We all know the research. Gallup says that people leave their leader, not the organization. Harvard Business Review says that, above all, top talent wants the opportunity to grow. The American Society for Training & Development estimates that U.S. organizations spent about $171.5 billion on employee learning and development in 2010.
Learning drives performance in innumerable ways. Employees are better skilled to do their jobs. They are more committed because they are more productive and engaged. So how do employees really learn?
Attending a class to learn important content is a good way to learn a new skill or gain knowledge. Continue reading Whose job is it to develop talent?
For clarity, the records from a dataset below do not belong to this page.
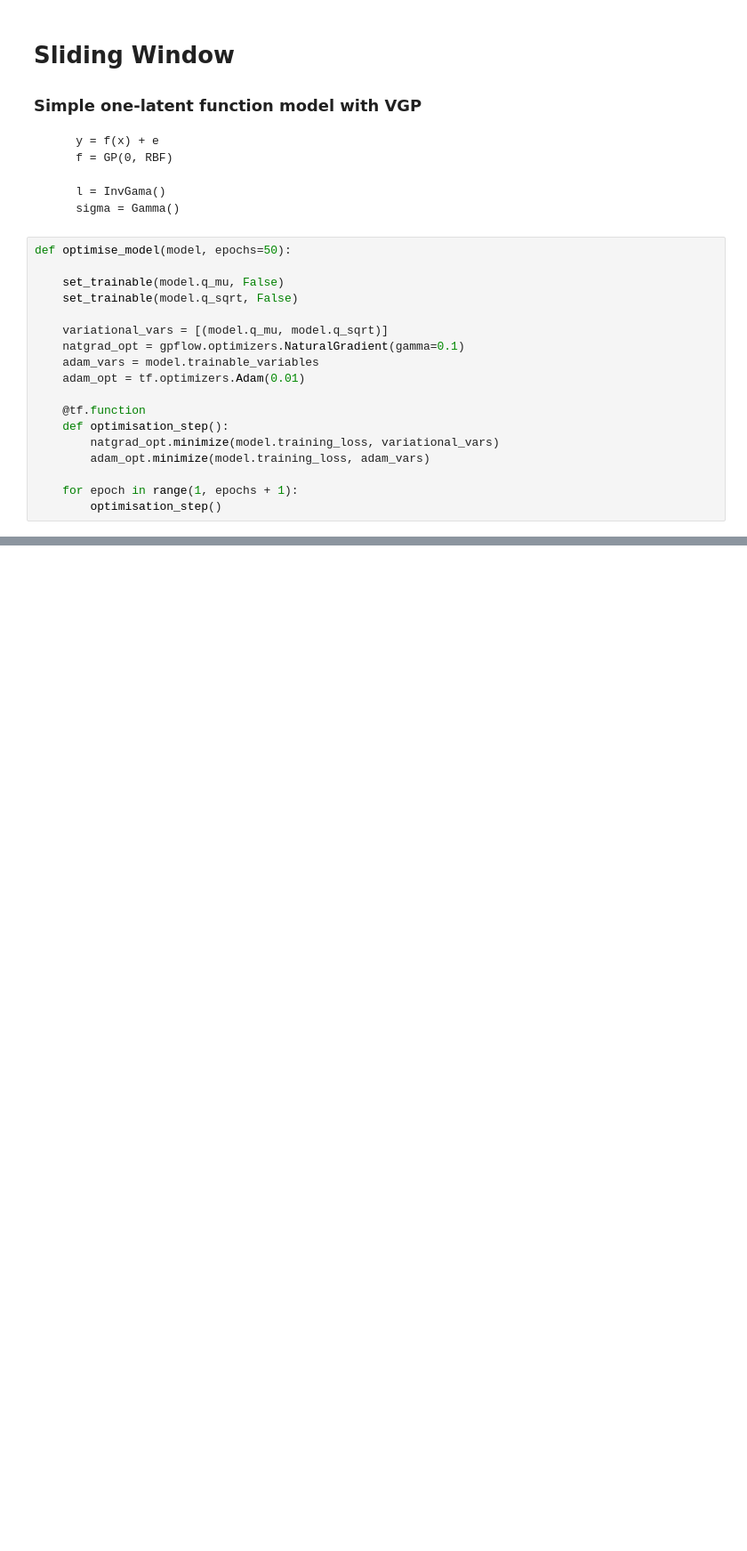
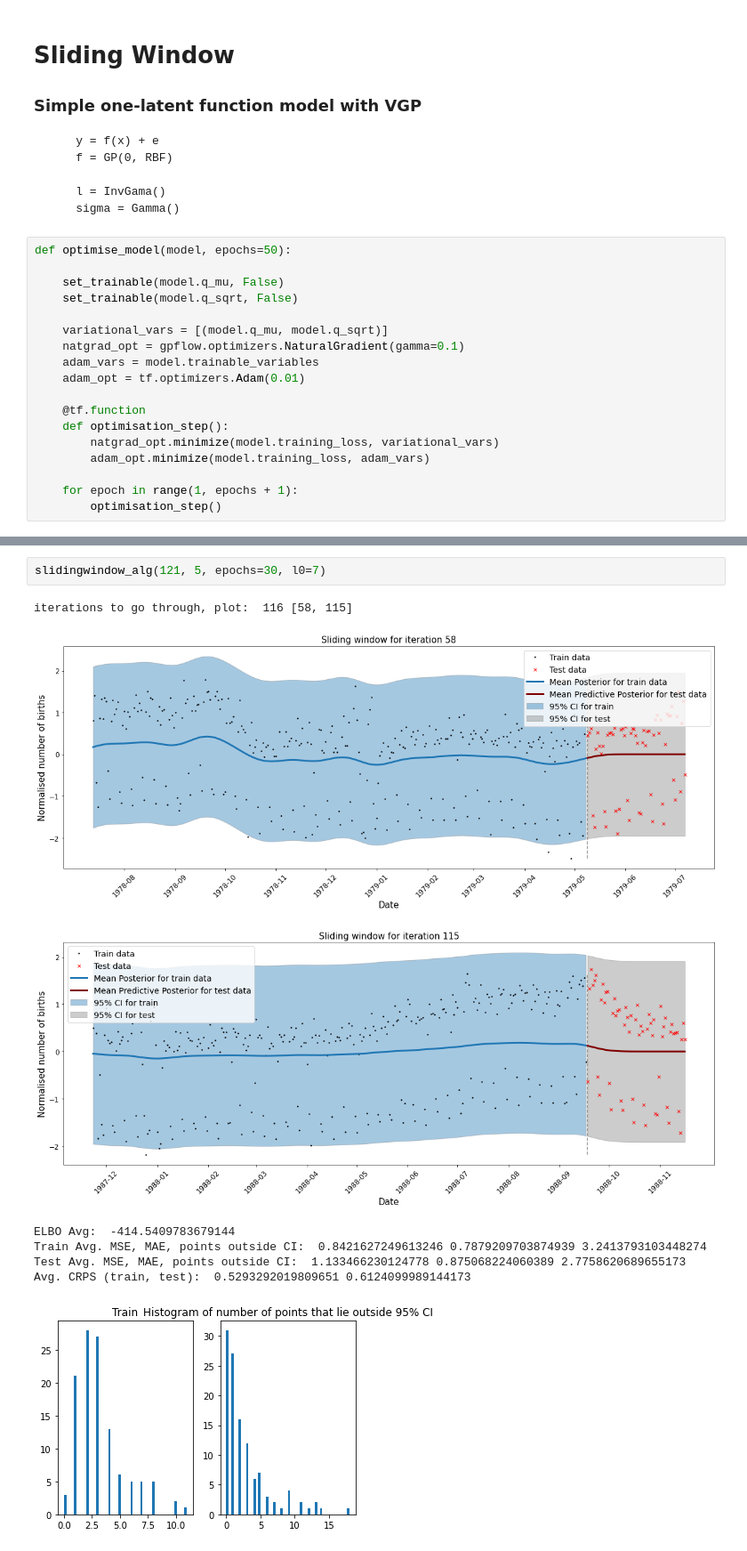
Before and after one commit to CristinaNogRod/GaussianProcesses-TimeSeries, a Jupyter notebook: notebooks/GPFlow/basic_VGP_slidingWindow.ipynb, the cells around one changed output, grey strips where cells are left out. Shown at 89% size. Drawn from its saved outputs; the diff is of its cells as text; blank space fills up the shorter version.

```diff
--- a/notebooks/GPFlow/basic_VGP_slidingWindow.ipynb
+++ b/notebooks/GPFlow/basic_VGP_slidingWindow.ipynb
@@ -66,0 +225,11 @@ def optimise_model(model, epochs=50):
+# %%
+slidingwindow_alg(121, 5, epochs=30, l0=7)
+# %% [output]
+iterations to go through, plot:  116 [58, 115]
+[figure, added]
+[figure, added]
+ELBO Avg:  -414.5409783679144
+Train Avg. MSE, MAE, points outside CI:  0.8421627249613246 0.7879209703874939 3.2413793103448274
+Test Avg. MSE, MAE, points outside CI:  1.133466230124778 0.875068224060389 2.7758620689655173
+Avg. CRPS (train, test):  0.5293292019809651 0.6124099989144173
+[figure, added]
```
Also changed, not shown: parts of 19 cells of this notebook, 13 other files.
I bet most people who read the title think this relates to the chaos that HR teams face on a regular basis. Add up the number of people in an organization and multiply that by each individuals thoughts, ideas and perspectives and you are bound to have chaos, right? And as HR professionals we try our best to manage the chaos.
Well, that’s not exactly where I was going. So here’s where chaos theory and quantum physics come into play, at least in my very non-scientific brain. You can’t manage chaos. The very best you can do is shepherd people in the right direction…let them use their knowledge, their energy and their ingenuity to “self-organize” the chaos. It’s that pesky “buy-in” thing that everyone talks about, but never really seems to happen. Continue reading Chaos Theory and Quantum Physics in HR
I saw this on my brother-in-law’s Facebook page and chuckled as he spent his career on the “stagehand” side of the entertainment business. I thought…well, at least he knows the score. Without the actors, there just isn’t a show.
Having invested my career in building performance management systems, I have often thought that the entertainment business was the ultimate “performance appraisal”….goal driven (bring in the audience), feedback rich (critics in every paper and armchair), Continue reading Actors and Stagehands